Members of the Asean football fraternity have welcome the proposed new format.

Chan Vathanaka
Minnows Cambodia impressed in the ongoing edition Reuters

AFF Suzuki Cup is all set to have two more teams from the 2018 edition, which will also no more see two countries co-hosting the Asean tournament.

The biennial tournament is moving away from the eight-team format, which has been continuously maintained since the 2007 edition. The 2018 edition will feature 10 teams and nine top-ranked countries from the Asean region will earn a direct entry into the tournament. The final spot will be determined after a play-off between the 10th and 11th-ranked Asean teams. The official announcement about the new format will be made in the coming days, according to a report in The New Paper.

In the ongoing edition, which will see Thailand and Indonesia battling for glory in a two-legged final, Cambodia bagged the final spot after winning the qualification tournament, also having Laos, Brunei and Timor-Leste, and came up with a solid show despite not being able to win a game.

Also, there will be two groups of five teams each and each team, in the group stages, will play two home and two away matches. The knockout stage format, which has two-legged semi-final and final, will be retained for the next edition as well.

Also read: Injury-hit Thailand not to take Indoneisa lightly in Suzuki Cup 2016 final

The proposed new format is being embraced by the football fraternity, which includes The War Elephants' assistant coach, Steve Darby, who highlights the importance of giving the minnows more exposure playing at Asean's highest level.


2018 edition is set to have

  • 10 teams in the main round.
  • Two groups of five teams each.
  • Each team will play two home and two away games in group stage.
  • Two-legged semi-final and final.

"In every tournament, there will be big boys and minnows, and this year showed that the gap is closing. How do the minnows get better? By playing games against Asean countries, not by playing (much higher-ranked sides) South Korea in the Fifa World Cup qualifiers," Darby said, as quoted by the news daily.

The home games in the group stages of the region's biggest and respected football prize will attract bigger crowds and will see more revenue being generated. Also, former Lions defender R Sasikumar highlighted the possibility of regional football associations getting more benefits from the move.

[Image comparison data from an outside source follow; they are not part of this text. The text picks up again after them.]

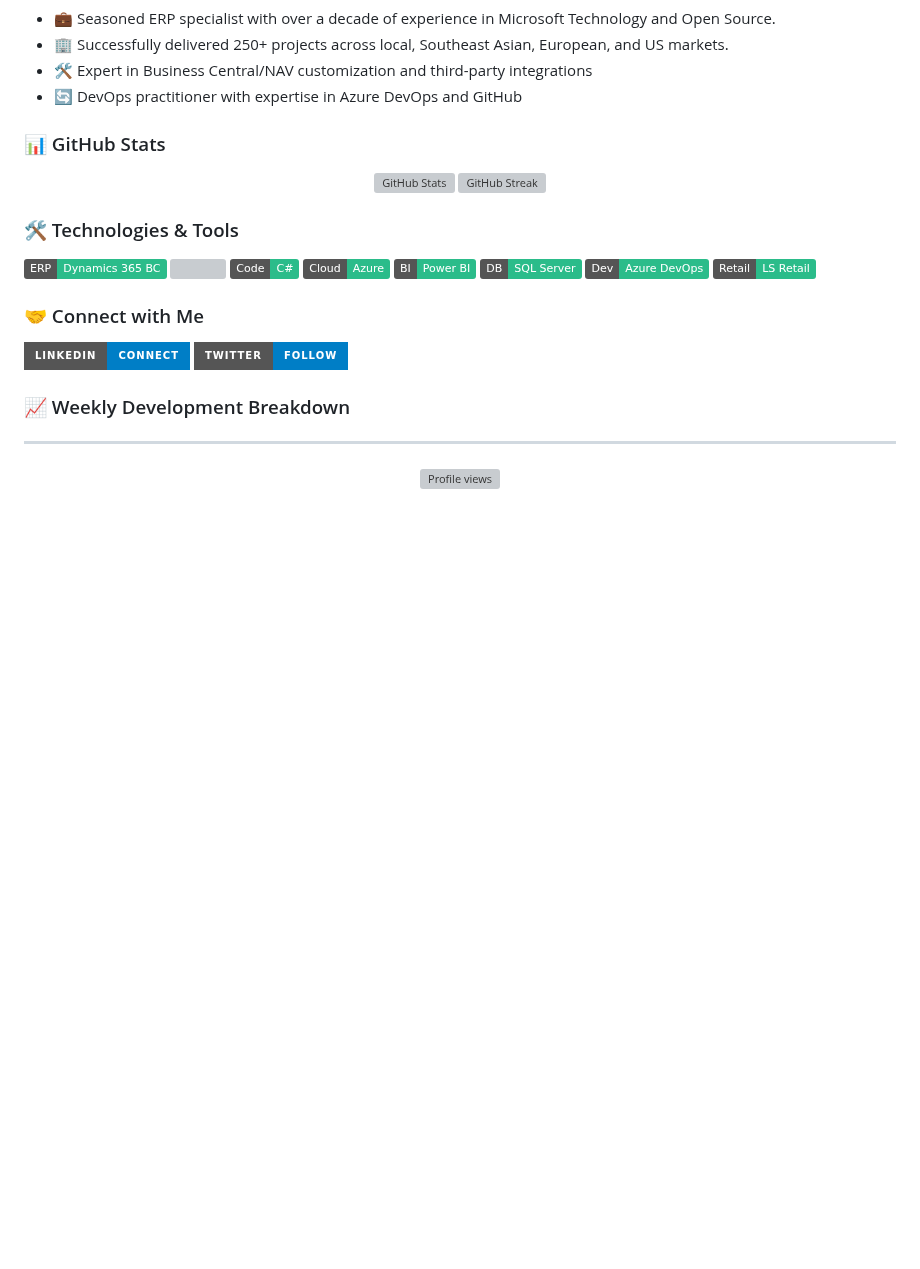
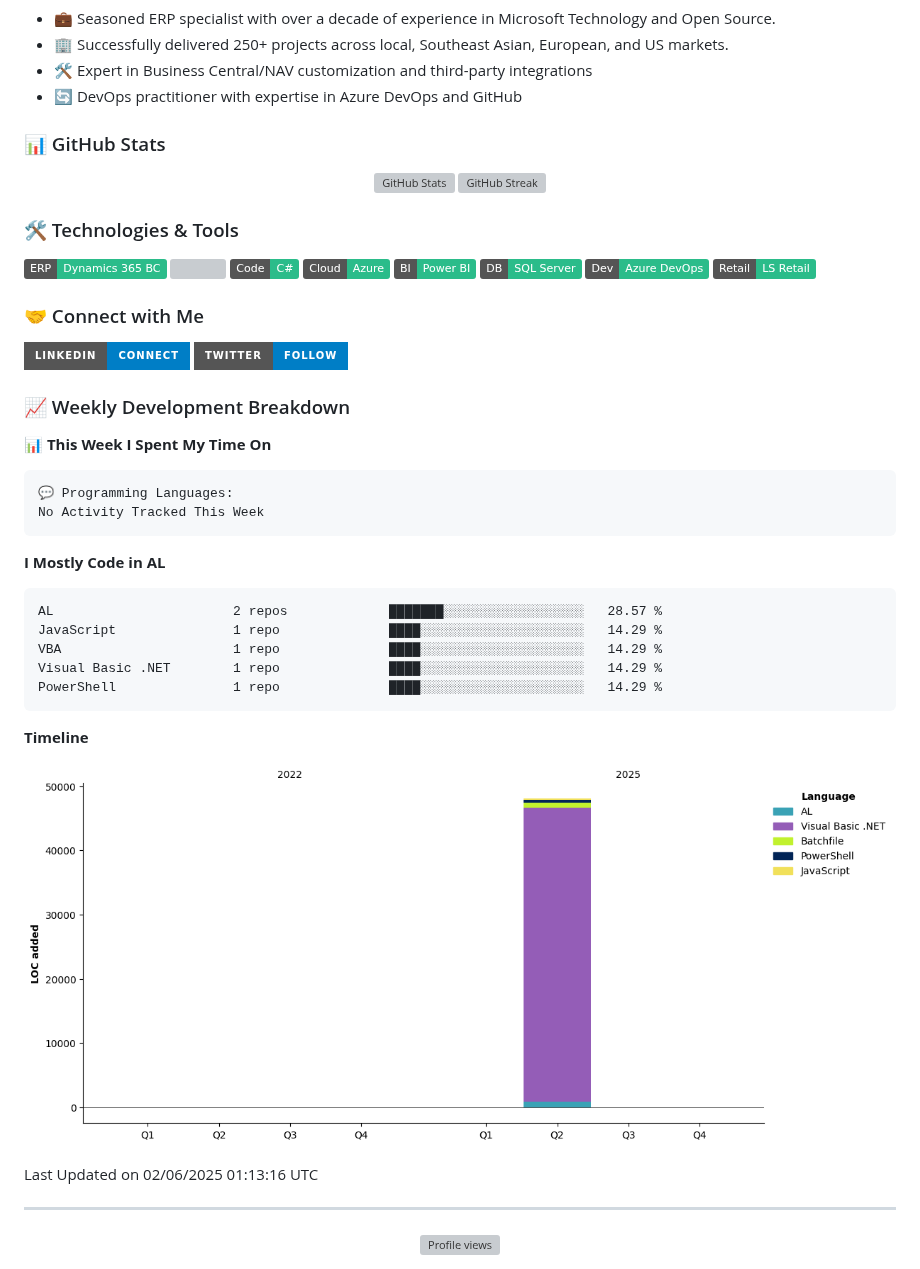
Before and after one commit to jeffreybulanadi/jeffreybulanadi, a Markdown page: README.md, the part around the change. Drawn GitHub-style; pictures changed too: assets/bar_graph.png (added); badges without logos; blank space fills up the shorter version; grey boxes are pictures that could not be loaded.

Commit message:
Updated with Dev Metrics

````diff
--- a/README.md
+++ b/README.md
@@ -37,6 +37,31 @@
 ### 📈 Weekly Development Breakdown
 
 <!--START_SECTION:waka-->
+📊 **This Week I Spent My Time On**
+
+```text
+💬 Programming Languages:
+No Activity Tracked This Week
+```
+
+**I Mostly Code in AL**
+
+```text
+AL                       2 repos             ███████░░░░░░░░░░░░░░░░░░   28.57 %
+JavaScript               1 repo              ████░░░░░░░░░░░░░░░░░░░░░   14.29 %
+VBA                      1 repo              ████░░░░░░░░░░░░░░░░░░░░░   14.29 %
+Visual Basic .NET        1 repo              ████░░░░░░░░░░░░░░░░░░░░░   14.29 %
+PowerShell               1 repo              ████░░░░░░░░░░░░░░░░░░░░░   14.29 %
+```
+
+
+
+**Timeline**
+
+![Lines of Code chart](https://raw.githubusercontent.com/jeffreybulanadi/jeffreybulanadi/main/assets/bar_graph.png)
+
+
+ Last Updated on 02/06/2025 01:13:16 UTC
 <!--END_SECTION:waka-->
 
 ---
````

"The Suzuki Cup is a cornerstone event for the region and, in that sense, any format is easy to accept. This isn't a groundbreaking change, it's an innovation to keep the product fresh," Sasi added.